** Data for analysis follows **
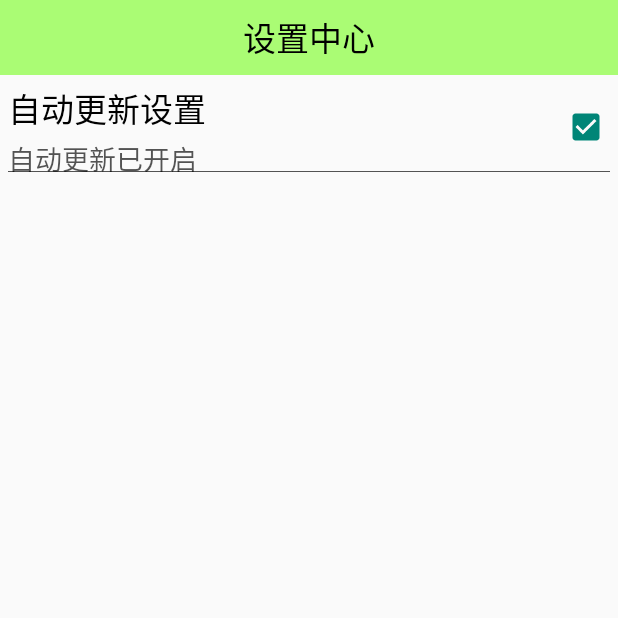
After one commit to ios123developer/MobileSafe, an Android app: the SettingActivity screen opened directly, with no data from a screen before it, on a phone screen of 412 x 824 dp, the top half of it. The commit adds this screen. Run offline under Robolectric (Android 15) with nearby library versions, the phone set to English and light mode, and no system bars.

Commit message:
封装设置界面的UI（思想很重要）

```diff
--- /dev/null
+++ b/app/src/main/java/com/szzgkon/mobilesafe/activity/SettingActivity.java
@@ -0,0 +1,53 @@
+package com.szzgkon.mobilesafe.activity;
+
+import android.content.SharedPreferences;
+import android.os.Bundle;
+import android.support.v7.app.AppCompatActivity;
+import android.view.View;
+
+import com.szzgkon.mobilesafe.R;
+import com.szzgkon.mobilesafe.view.SettingItemView;
+
+public class SettingActivity extends AppCompatActivity {
+
+    private SettingItemView sivUpdate;//设置升级
+    private SharedPreferences mPref;
+
+    @Override
+    protected void onCreate(Bundle savedInstanceState) {
+        super.onCreate(savedInstanceState);
+        setContentView(R.layout.activity_setting);
+        mPref = getSharedPreferences("config",MODE_PRIVATE);
+
+        sivUpdate = (SettingItemView)findViewById(R.id.siv_update);
+        sivUpdate.setTitle("自动更新设置");
+        boolean autoUpdate = mPref.getBoolean("auto_update",true);
+            if(autoUpdate){
+                sivUpdate.setDesc("自动更新已开启");
+                sivUpdate.setChecked(true);
+            } else {
+                sivUpdate.setDesc("自动更新已关闭");
+                sivUpdate.setChecked(false);
+            }
+
+        sivUpdate.setOnClickListener(new View.OnClickListener() {
+            @Override
+            public void onClick(View v) {
+                //判断当前的勾选状态
+                if(sivUpdate.isChecked()){
+                    //设置不勾选
+                    sivUpdate.setChecked(false);
+                    sivUpdate.setDesc("自动更新已关闭");
+                    //将配置保存起来（SharePreferences）
+                    mPref.edit().putBoolean("auto_update",false).commit();
+
+                }else {
+                    sivUpdate.setChecked(true);
+                    sivUpdate.setDesc("自动更新已开启");
+                    mPref.edit().putBoolean("auto_update",true).commit();
+                }
+            }
+        });
+
+    }
+}
--- /dev/null
+++ b/app/src/main/java/com/szzgkon/mobilesafe/view/SettingItemView.java
@@ -0,0 +1,64 @@
+package com.szzgkon.mobilesafe.view;
+
+import android.content.Context;
+import android.util.AttributeSet;
+import android.view.View;
+import android.widget.CheckBox;
+import android.widget.RelativeLayout;
+import android.widget.TextView;
+
+import com.szzgkon.mobilesafe.R;
+
+/**
+ * Created by zhangyongke on 16/9/9.
+ */
+
+/**
+ * 设置中心的自定义控件
+ */
+public class SettingItemView extends RelativeLayout{
+
+    private TextView tvTitle;
+    private TextView tvDesc;
+    private CheckBox cbStatus;
+
+    public SettingItemView(Context context) {
+        super(context);
+        initView();
+    }
+
+    public SettingItemView(Context context, AttributeSet attrs) {
+        super(context, attrs);
+        initView();
+
+    }
+
+    public SettingItemView(Context context, AttributeSet attrs, int defStyleAttr) {
+        super(context, attrs, defStyleAttr);
+        initView();
+    }
+    /**
+     * 初始化布局
+     */
+    private void initView(){
+        //将自定义好的布局文件设置给当前的SettingItemView
+        View.inflate(getContext(), R.layout.view_setting_item,this);
+        tvTitle = (TextView)findViewById(R.id.tv_title);
+        tvDesc = (TextView)findViewById(R.id.tv_desc);
+        cbStatus = (CheckBox)findViewById(R.id.cb_status);
+
+    }
+    public void setTitle(String title){
+        tvTitle.setText(title);
+    }
+    public void setDesc(String desc){
+        tvDesc.setText(desc);
+    }
+    //判断当前勾选状态
+    public boolean isChecked(){
+        return cbStatus.isChecked();
+    }
+    public void setChecked(boolean check){
+       cbStatus.setChecked(check);
+    }
+}
--- /dev/null
+++ b/app/src/main/res/layout/activity_setting.xml
@@ -0,0 +1,17 @@
+<?xml version="1.0" encoding="utf-8"?>
+<LinearLayout xmlns:android="http://schemas.android.com/apk/res/android"
+    android:layout_width="match_parent"
+    android:layout_height="match_parent"
+    android:orientation="vertical">
+    <TextView
+        style="@style/TitleStyle"
+        android:text="设置中心" />
+
+    <com.szzgkon.mobilesafe.view.SettingItemView
+        android:id="@+id/siv_update"
+    android:layout_width="match_parent"
+    android:layout_height="wrap_content"/>
+
+
+
+</LinearLayout>
--- /dev/null
+++ b/app/src/main/res/layout/view_setting_item.xml
@@ -0,0 +1,36 @@
+<?xml version="1.0" encoding="utf-8"?>
+
+<RelativeLayout
+    xmlns:android="http://schemas.android.com/apk/res/android"
+    android:layout_width="match_parent"
+    android:layout_height="70dp"
+    android:padding="5dp">
+    <TextView
+        android:id="@+id/tv_title"
+        android:layout_width="wrap_content"
+        android:layout_height="wrap_content"
+        android:textColor="@color/black"
+        android:textSize="22sp"/>
+    <TextView
+        android:id="@+id/tv_desc"
+        android:layout_width="wrap_content"
+        android:layout_height="wrap_content"
+        android:layout_below="@+id/tv_title"
+        android:textColor="#a000"
+        android:textSize="18sp"
+        android:layout_marginTop="3dp"/>
+    <CheckBox
+        android:id="@+id/cb_status"
+        android:layout_width="wrap_content"
+        android:layout_height="wrap_content"
+        android:layout_alignParentRight="true"
+        android:layout_centerVertical="true"
+        android:clickable="false"
+        android:focusable="false"
+        android:focusableInTouchMode="false"/>
+    <View
+        android:layout_width="match_parent"
+        android:layout_height="0.2dp"
+        android:background="#a000"
+        android:layout_alignParentBottom="true"/>
+</RelativeLayout>
--- a/app/src/main/res/values/colors.xml
+++ b/app/src/main/res/values/colors.xml
@@ -4,4 +4,5 @@
     <color name="colorPrimaryDark">#303F9F</color>
     <color name="colorAccent">#FF4081</color>
     <color name="black">#000</color>
+
 </resources>
--- a/app/src/main/res/values/styles.xml
+++ b/app/src/main/res/values/styles.xml
@@ -8,5 +8,25 @@
         <item name="colorPrimaryDark">@color/colorPrimaryDark</item>
         <item name="colorAccent">@color/colorAccent</item>
     </style>
+   <!-- <TextView
+        android:id="@+id/textView1"
+        android:layout_width="match_parent"
+        android:layout_height="50dp"
+        android:text="设置中心"
+        android:textColor="@color/black"
+        android:background="#8866ff00"
+        android:textSize="22sp"
+        android:gravity="center" />
+        -->
+    <style name="TitleStyle">
+        <!-- Customize your theme here. -->
+         <item name="android:layout_width">match_parent</item>
+        <item name="android:layout_height">50dp</item>
+        <item name="android:background">#8866ff00</item>
+        <item name="android:textSize">22sp</item>
+        <item name="android:gravity">center</item>
+        <item name="android:textColor">@color/black</item>
+
+    </style>
 
 </resources>
```
Also changed, not shown: app/src/main/AndroidManifest.xml (+5 -3 lines), app/src/main/java/com/szzgkon/mobilesafe/activity/HomeActivity.java (+19 -0 lines), app/src/main/java/com/szzgkon/mobilesafe/activity/SplashActivity.java (+12 -1 lines), app/src/main/res/layout/activity_home.xml (+2 -7 lines).
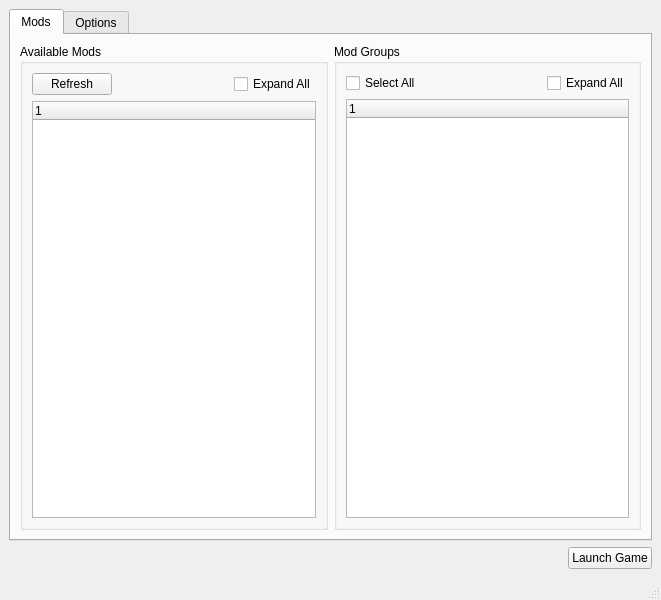
The window that mainwindow.ui (leyondlee/Arma3ModLauncher) describes before a commit, drawn with Qt 5.
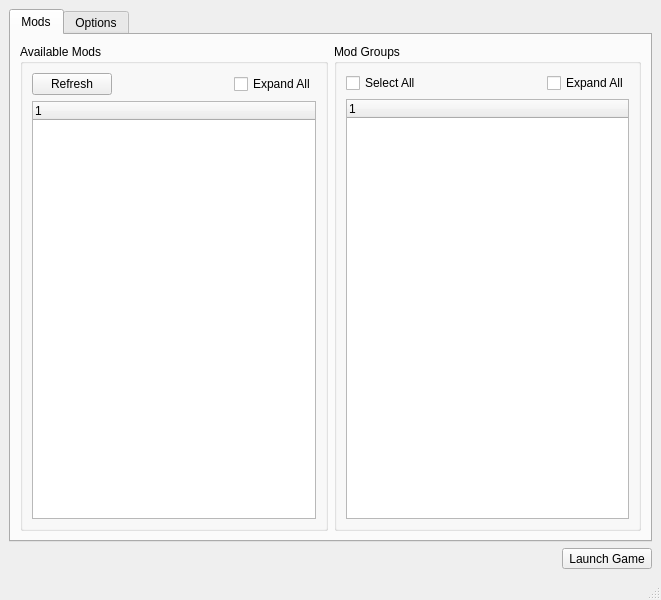
The same window after the commit. Custom widgets are drawn as their Qt base class.

Commit message: Implement launch game function

```diff
--- a/mainwindow.ui
+++ b/mainwindow.ui
@@ -328,7 +328,7 @@
        </spacer>
       </item>
       <item>
-       <widget class="QPushButton" name="launchGamePushButton">
+       <widget class="QToolButton" name="launchGameToolButton">
         <property name="text">
          <string>Launch Game</string>
         </property>
```
The commit also changes 12 other files.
** End of Data for analysis **
[Aim of the exercise]:
Search the records for the word "true" and copy every line where it occurs.

[Answer box]:
+        boolean autoUpdate = mPref.getBoolean("auto_update",true);
+                sivUpdate.setChecked(true);
+                    sivUpdate.setChecked(true);
+                    mPref.edit().putBoolean("auto_update",true).commit();
+        android:layout_alignParentRight="true"
+        android:layout_centerVertical="true"
+        android:layout_alignParentBottom="true"/>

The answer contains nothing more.